#### Your instructions
Could you return all of the listing below exactly, please?

#### Data for this task

━━━━━━━━━━

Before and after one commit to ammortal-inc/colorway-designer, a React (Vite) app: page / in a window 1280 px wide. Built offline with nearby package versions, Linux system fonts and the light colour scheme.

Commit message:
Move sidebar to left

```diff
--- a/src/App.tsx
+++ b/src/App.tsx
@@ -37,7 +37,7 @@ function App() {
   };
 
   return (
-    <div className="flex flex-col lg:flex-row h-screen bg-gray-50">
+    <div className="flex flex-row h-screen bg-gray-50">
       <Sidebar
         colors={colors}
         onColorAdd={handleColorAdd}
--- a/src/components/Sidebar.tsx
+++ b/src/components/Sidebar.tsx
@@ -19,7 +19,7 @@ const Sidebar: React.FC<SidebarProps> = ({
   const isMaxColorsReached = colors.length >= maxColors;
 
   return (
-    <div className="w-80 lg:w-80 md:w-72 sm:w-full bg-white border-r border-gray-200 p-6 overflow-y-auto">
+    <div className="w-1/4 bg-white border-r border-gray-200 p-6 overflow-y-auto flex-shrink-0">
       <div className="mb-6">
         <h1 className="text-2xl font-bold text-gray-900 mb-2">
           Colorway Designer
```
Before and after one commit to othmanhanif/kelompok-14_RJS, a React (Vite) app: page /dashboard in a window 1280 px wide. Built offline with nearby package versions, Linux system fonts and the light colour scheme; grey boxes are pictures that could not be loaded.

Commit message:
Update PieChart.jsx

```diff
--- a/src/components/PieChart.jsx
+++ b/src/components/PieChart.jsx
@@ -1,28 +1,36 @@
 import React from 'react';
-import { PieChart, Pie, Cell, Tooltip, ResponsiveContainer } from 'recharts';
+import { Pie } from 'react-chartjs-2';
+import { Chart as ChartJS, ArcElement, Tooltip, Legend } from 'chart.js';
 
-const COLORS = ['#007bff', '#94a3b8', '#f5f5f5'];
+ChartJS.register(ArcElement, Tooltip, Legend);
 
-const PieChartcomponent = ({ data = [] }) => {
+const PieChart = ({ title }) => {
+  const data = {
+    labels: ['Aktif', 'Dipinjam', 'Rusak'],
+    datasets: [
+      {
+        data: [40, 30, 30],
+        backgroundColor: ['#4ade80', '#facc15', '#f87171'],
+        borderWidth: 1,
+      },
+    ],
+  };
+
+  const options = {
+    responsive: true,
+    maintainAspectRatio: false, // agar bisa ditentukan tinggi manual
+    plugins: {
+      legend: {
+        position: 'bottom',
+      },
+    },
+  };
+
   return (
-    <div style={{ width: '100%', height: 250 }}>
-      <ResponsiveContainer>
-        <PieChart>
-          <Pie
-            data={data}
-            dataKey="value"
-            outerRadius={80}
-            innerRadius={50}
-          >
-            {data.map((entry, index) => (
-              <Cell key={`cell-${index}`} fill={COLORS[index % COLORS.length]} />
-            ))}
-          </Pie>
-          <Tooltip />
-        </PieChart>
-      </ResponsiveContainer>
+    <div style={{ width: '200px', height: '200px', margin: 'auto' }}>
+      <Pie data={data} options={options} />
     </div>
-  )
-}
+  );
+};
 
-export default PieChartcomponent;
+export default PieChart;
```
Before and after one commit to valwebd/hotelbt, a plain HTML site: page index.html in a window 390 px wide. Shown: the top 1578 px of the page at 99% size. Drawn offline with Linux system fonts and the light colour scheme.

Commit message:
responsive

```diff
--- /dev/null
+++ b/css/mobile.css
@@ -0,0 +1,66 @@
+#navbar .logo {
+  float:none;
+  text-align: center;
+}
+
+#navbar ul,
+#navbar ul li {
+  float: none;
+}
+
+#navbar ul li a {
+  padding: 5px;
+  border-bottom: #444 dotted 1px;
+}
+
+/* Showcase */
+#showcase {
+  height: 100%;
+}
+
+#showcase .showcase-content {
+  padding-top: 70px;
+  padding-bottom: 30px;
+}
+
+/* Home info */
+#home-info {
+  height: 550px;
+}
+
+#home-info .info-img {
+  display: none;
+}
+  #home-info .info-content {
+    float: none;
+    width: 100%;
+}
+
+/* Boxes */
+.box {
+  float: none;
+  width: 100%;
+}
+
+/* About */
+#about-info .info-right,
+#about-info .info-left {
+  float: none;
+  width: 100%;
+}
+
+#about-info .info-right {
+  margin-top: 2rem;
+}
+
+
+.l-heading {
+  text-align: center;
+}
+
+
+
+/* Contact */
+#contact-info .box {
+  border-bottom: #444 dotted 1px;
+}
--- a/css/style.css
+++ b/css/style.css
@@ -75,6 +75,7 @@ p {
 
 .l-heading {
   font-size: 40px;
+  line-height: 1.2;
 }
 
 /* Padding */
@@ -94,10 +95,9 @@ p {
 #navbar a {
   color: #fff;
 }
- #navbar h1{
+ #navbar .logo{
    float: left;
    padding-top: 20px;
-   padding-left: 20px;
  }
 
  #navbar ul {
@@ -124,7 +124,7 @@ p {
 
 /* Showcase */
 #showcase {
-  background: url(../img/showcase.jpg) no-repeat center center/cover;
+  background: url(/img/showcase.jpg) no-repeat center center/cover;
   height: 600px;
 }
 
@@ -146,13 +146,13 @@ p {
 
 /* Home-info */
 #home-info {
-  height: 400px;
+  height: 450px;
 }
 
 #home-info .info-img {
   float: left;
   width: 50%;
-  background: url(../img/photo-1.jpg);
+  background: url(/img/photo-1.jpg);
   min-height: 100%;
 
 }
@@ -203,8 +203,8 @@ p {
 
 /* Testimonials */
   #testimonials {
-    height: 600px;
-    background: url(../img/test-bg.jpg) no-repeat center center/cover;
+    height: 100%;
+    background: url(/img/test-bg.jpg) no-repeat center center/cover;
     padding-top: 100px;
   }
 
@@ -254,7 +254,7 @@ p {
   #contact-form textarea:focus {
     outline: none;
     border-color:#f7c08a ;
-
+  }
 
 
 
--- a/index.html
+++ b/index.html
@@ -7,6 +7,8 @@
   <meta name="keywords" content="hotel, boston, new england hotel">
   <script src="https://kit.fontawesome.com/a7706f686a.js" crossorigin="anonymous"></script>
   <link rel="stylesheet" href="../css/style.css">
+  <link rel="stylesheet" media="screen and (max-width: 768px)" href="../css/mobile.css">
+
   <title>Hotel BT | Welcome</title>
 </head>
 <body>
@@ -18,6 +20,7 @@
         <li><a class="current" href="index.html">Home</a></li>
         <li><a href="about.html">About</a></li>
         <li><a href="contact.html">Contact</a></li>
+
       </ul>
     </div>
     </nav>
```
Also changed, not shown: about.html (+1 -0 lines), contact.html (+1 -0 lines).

━━━━━━━━━━

#### Task answer
Before and after one commit to ammortal-inc/colorway-designer, a React (Vite) app: page / in a window 1280 px wide. Built offline with nearby package versions, Linux system fonts and the light colour scheme.

Commit message:
Move sidebar to left

```diff
--- a/src/App.tsx
+++ b/src/App.tsx
@@ -37,7 +37,7 @@ function App() {
   };
 
   return (
-    <div className="flex flex-col lg:flex-row h-screen bg-gray-50">
+    <div className="flex flex-row h-screen bg-gray-50">
       <Sidebar
         colors={colors}
         onColorAdd={handleColorAdd}
--- a/src/components/Sidebar.tsx
+++ b/src/components/Sidebar.tsx
@@ -19,7 +19,7 @@ const Sidebar: React.FC<SidebarProps> = ({
   const isMaxColorsReached = colors.length >= maxColors;
 
   return (
-    <div className="w-80 lg:w-80 md:w-72 sm:w-full bg-white border-r border-gray-200 p-6 overflow-y-auto">
+    <div className="w-1/4 bg-white border-r border-gray-200 p-6 overflow-y-auto flex-shrink-0">
       <div className="mb-6">
         <h1 className="text-2xl font-bold text-gray-900 mb-2">
           Colorway Designer
```
Before and after one commit to othmanhanif/kelompok-14_RJS, a React (Vite) app: page /dashboard in a window 1280 px wide. Built offline with nearby package versions, Linux system fonts and the light colour scheme; grey boxes are pictures that could not be loaded.

Commit message:
Update PieChart.jsx

```diff
--- a/src/components/PieChart.jsx
+++ b/src/components/PieChart.jsx
@@ -1,28 +1,36 @@
 import React from 'react';
-import { PieChart, Pie, Cell, Tooltip, ResponsiveContainer } from 'recharts';
+import { Pie } from 'react-chartjs-2';
+import { Chart as ChartJS, ArcElement, Tooltip, Legend } from 'chart.js';
 
-const COLORS = ['#007bff', '#94a3b8', '#f5f5f5'];
+ChartJS.register(ArcElement, Tooltip, Legend);
 
-const PieChartcomponent = ({ data = [] }) => {
+const PieChart = ({ title }) => {
+  const data = {
+    labels: ['Aktif', 'Dipinjam', 'Rusak'],
+    datasets: [
+      {
+        data: [40, 30, 30],
+        backgroundColor: ['#4ade80', '#facc15', '#f87171'],
+        borderWidth: 1,
+      },
+    ],
+  };
+
+  const options = {
+    responsive: true,
+    maintainAspectRatio: false, // agar bisa ditentukan tinggi manual
+    plugins: {
+      legend: {
+        position: 'bottom',
+      },
+    },
+  };
+
   return (
-    <div style={{ width: '100%', height: 250 }}>
-      <ResponsiveContainer>
-        <PieChart>
-          <Pie
-            data={data}
-            dataKey="value"
-            outerRadius={80}
-            innerRadius={50}
-          >
-            {data.map((entry, index) => (
-              <Cell key={`cell-${index}`} fill={COLORS[index % COLORS.length]} />
-            ))}
-          </Pie>
-          <Tooltip />
-        </PieChart>
-      </ResponsiveContainer>
+    <div style={{ width: '200px', height: '200px', margin: 'auto' }}>
+      <Pie data={data} options={options} />
     </div>
-  )
-}
+  );
+};
 
-export default PieChartcomponent;
+export default PieChart;
```
Before and after one commit to valwebd/hotelbt, a plain HTML site: page index.html in a window 390 px wide. Shown: the top 1578 px of the page at 99% size. Drawn offline with Linux system fonts and the light colour scheme.

Commit message:
responsive

```diff
--- /dev/null
+++ b/css/mobile.css
@@ -0,0 +1,66 @@
+#navbar .logo {
+  float:none;
+  text-align: center;
+}
+
+#navbar ul,
+#navbar ul li {
+  float: none;
+}
+
+#navbar ul li a {
+  padding: 5px;
+  border-bottom: #444 dotted 1px;
+}
+
+/* Showcase */
+#showcase {
+  height: 100%;
+}
+
+#showcase .showcase-content {
+  padding-top: 70px;
+  padding-bottom: 30px;
+}
+
+/* Home info */
+#home-info {
+  height: 550px;
+}
+
+#home-info .info-img {
+  display: none;
+}
+  #home-info .info-content {
+    float: none;
+    width: 100%;
+}
+
+/* Boxes */
+.box {
+  float: none;
+  width: 100%;
+}
+
+/* About */
+#about-info .info-right,
+#about-info .info-left {
+  float: none;
+  width: 100%;
+}
+
+#about-info .info-right {
+  margin-top: 2rem;
+}
+
+
+.l-heading {
+  text-align: center;
+}
+
+
+
+/* Contact */
+#contact-info .box {
+  border-bottom: #444 dotted 1px;
+}
--- a/css/style.css
+++ b/css/style.css
@@ -75,6 +75,7 @@ p {
 
 .l-heading {
   font-size: 40px;
+  line-height: 1.2;
 }
 
 /* Padding */
@@ -94,10 +95,9 @@ p {
 #navbar a {
   color: #fff;
 }
- #navbar h1{
+ #navbar .logo{
    float: left;
    padding-top: 20px;
-   padding-left: 20px;
  }
 
  #navbar ul {
@@ -124,7 +124,7 @@ p {
 
 /* Showcase */
 #showcase {
-  background: url(../img/showcase.jpg) no-repeat center center/cover;
+  background: url(/img/showcase.jpg) no-repeat center center/cover;
   height: 600px;
 }
 
@@ -146,13 +146,13 @@ p {
 
 /* Home-info */
 #home-info {
-  height: 400px;
+  height: 450px;
 }
 
 #home-info .info-img {
   float: left;
   width: 50%;
-  background: url(../img/photo-1.jpg);
+  background: url(/img/photo-1.jpg);
   min-height: 100%;
 
 }
@@ -203,8 +203,8 @@ p {
 
 /* Testimonials */
   #testimonials {
-    height: 600px;
-    background: url(../img/test-bg.jpg) no-repeat center center/cover;
+    height: 100%;
+    background: url(/img/test-bg.jpg) no-repeat center center/cover;
     padding-top: 100px;
   }
 
@@ -254,7 +254,7 @@ p {
   #contact-form textarea:focus {
     outline: none;
     border-color:#f7c08a ;
-
+  }
 
 
 
--- a/index.html
+++ b/index.html
@@ -7,6 +7,8 @@
   <meta name="keywords" content="hotel, boston, new england hotel">
   <script src="https://kit.fontawesome.com/a7706f686a.js" crossorigin="anonymous"></script>
   <link rel="stylesheet" href="../css/style.css">
+  <link rel="stylesheet" media="screen and (max-width: 768px)" href="../css/mobile.css">
+
   <title>Hotel BT | Welcome</title>
 </head>
 <body>
@@ -18,6 +20,7 @@
         <li><a class="current" href="index.html">Home</a></li>
         <li><a href="about.html">About</a></li>
         <li><a href="contact.html">Contact</a></li>
+
       </ul>
     </div>
     </nav>
```
Also changed, not shown: about.html (+1 -0 lines), contact.html (+1 -0 lines).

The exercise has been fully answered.